UPDATE: I've uploaded a PDF file for blank windows and doors that can be used for masking templates and filled windows and doors which have blue gradient fills and can be used as basic stickers.
Since moving from one milieu to another often entails a change of scenery (ha ha), I felt that the usual Ruins just wouldn’t cut it for Infinity. To remedy the situation, I started making some nice clean walls. What good, though, are walls if you don’t have something to put them around? Here’s my answer:
Always looking for cheap terrain options, I found some 8”x5” acrylic boxes at the Container Store near my office. They were on sale for about $3 each, so I snagged six of them and decided to create some intact buildings. With complete walls. And windows. So totally not 40k.
The first step was to invert the lid and box, then superglue the two parts together. This means that the top of the box is now the bottom, and the upended lid is now the roof. In one move I created a taller building with a slight railing around perimeter of the roof.

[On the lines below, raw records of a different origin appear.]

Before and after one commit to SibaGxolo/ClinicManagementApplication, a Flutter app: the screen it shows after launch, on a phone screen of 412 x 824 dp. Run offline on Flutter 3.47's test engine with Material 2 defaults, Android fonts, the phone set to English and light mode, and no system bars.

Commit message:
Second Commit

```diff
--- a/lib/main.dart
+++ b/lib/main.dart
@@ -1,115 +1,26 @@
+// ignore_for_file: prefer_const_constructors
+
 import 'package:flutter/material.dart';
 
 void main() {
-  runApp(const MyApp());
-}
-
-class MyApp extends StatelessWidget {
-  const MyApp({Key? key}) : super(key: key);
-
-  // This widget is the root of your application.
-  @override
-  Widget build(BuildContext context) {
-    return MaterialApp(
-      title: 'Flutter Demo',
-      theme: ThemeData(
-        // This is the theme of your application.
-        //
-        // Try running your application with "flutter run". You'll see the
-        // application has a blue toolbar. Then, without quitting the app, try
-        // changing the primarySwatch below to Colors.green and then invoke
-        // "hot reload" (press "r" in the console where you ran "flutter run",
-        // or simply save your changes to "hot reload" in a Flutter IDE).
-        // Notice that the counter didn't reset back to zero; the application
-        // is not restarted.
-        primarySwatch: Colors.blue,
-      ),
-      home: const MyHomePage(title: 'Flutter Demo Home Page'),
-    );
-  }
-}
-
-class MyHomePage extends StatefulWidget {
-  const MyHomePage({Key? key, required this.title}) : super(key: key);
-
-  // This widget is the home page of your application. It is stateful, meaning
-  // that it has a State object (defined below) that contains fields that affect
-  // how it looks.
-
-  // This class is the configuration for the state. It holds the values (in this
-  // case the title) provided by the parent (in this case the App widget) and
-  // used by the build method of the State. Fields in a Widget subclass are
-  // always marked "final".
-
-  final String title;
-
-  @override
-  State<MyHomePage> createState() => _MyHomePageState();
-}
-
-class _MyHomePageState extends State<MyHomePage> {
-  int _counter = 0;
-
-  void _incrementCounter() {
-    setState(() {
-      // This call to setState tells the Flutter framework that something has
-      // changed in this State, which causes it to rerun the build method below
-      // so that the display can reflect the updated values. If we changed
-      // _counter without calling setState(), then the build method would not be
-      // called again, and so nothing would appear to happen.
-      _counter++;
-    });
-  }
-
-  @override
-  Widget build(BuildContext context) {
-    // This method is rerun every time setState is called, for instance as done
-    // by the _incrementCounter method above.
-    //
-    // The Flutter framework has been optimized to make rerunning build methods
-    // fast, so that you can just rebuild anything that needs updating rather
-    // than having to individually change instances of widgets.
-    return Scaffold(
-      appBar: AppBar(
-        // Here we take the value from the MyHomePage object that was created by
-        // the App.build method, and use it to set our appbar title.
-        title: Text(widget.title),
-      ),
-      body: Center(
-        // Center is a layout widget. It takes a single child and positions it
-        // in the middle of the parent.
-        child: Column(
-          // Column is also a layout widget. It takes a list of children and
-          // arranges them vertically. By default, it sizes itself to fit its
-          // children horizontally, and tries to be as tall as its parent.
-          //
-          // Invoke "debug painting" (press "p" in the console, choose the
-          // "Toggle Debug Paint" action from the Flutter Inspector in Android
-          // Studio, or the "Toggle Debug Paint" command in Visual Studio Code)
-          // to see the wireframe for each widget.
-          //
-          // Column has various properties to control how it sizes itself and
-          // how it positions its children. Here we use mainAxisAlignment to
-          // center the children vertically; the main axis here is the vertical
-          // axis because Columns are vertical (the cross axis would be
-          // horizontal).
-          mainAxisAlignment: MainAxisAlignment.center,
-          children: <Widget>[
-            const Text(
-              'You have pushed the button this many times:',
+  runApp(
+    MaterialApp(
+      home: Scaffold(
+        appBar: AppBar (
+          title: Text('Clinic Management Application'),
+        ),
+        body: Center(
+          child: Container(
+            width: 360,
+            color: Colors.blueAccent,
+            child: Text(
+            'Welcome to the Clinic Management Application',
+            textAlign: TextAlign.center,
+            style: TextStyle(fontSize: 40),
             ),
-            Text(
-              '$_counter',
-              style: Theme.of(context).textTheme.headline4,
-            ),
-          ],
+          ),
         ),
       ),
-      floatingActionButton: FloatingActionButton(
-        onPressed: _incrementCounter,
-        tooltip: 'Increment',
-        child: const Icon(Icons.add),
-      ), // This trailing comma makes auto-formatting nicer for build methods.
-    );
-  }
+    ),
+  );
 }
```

The second step was to add some sort of dividing structure in the middle of the long walls. In my example, sheet styrene runs vertically and is then capped by a length of half-round rod. I had to remove two-inch lengths of the lip (now at ground level) under the original lid in order to make room for eventual door placement.
The next step was to create a simple Adobe Illustrator file for windows and doors which was then printed on to self-adhesive label paper (about $1.50 per sheet from Staples). Once printed, I cut out the windows and doors, scored around the curved corners of the windows with a very sharp knife, then stuck the windows on the boxes. The idea was to use the windows as masks for the forthcoming spray paint. When I had all the windows attached, I finished scoring the outlines of the windows. The partial scoring was done before placement so I could get the control needed to follow the curves. This also allowed me to not have to worry about the windows coming completely apart as I peeled them off the backing paper.
I spray painted the exterior of the boxes with Rustoleum Fossil, then added some highlights with Gloss Almond. When the paint was dry, I added the stickers for the doors. Once the doors were securely attached, I hit the whole thing with dullcoat to both kill the gloss and protect the finish.
The final step was to go back and remove the windows/masks. This was tricky, since I only wanted to remove the “glass” parts that I had scored earlier, yet still leave the window frame attached to the box. It was a good idea, but in practice the stickers came off very slowly and left a LOT of adhesive behind. I managed to use rolled up duct tape to essentially remove adhesive with adhesive, but it took a long time. Fortunately, I had MST3K to keep me occupied. When the last traces of adhesive were tacked up, I went back with a cotton swab and isopropyl alcohol for a final cleaning.
The units are stackable, and look good for tabletop use. You can see through the windows, and that means we can declare them as open LOS, obscured LOS, or no LOS. I may hit the units with highlights later on, but I’m going to have to get the adhesives out from under my fingernails first.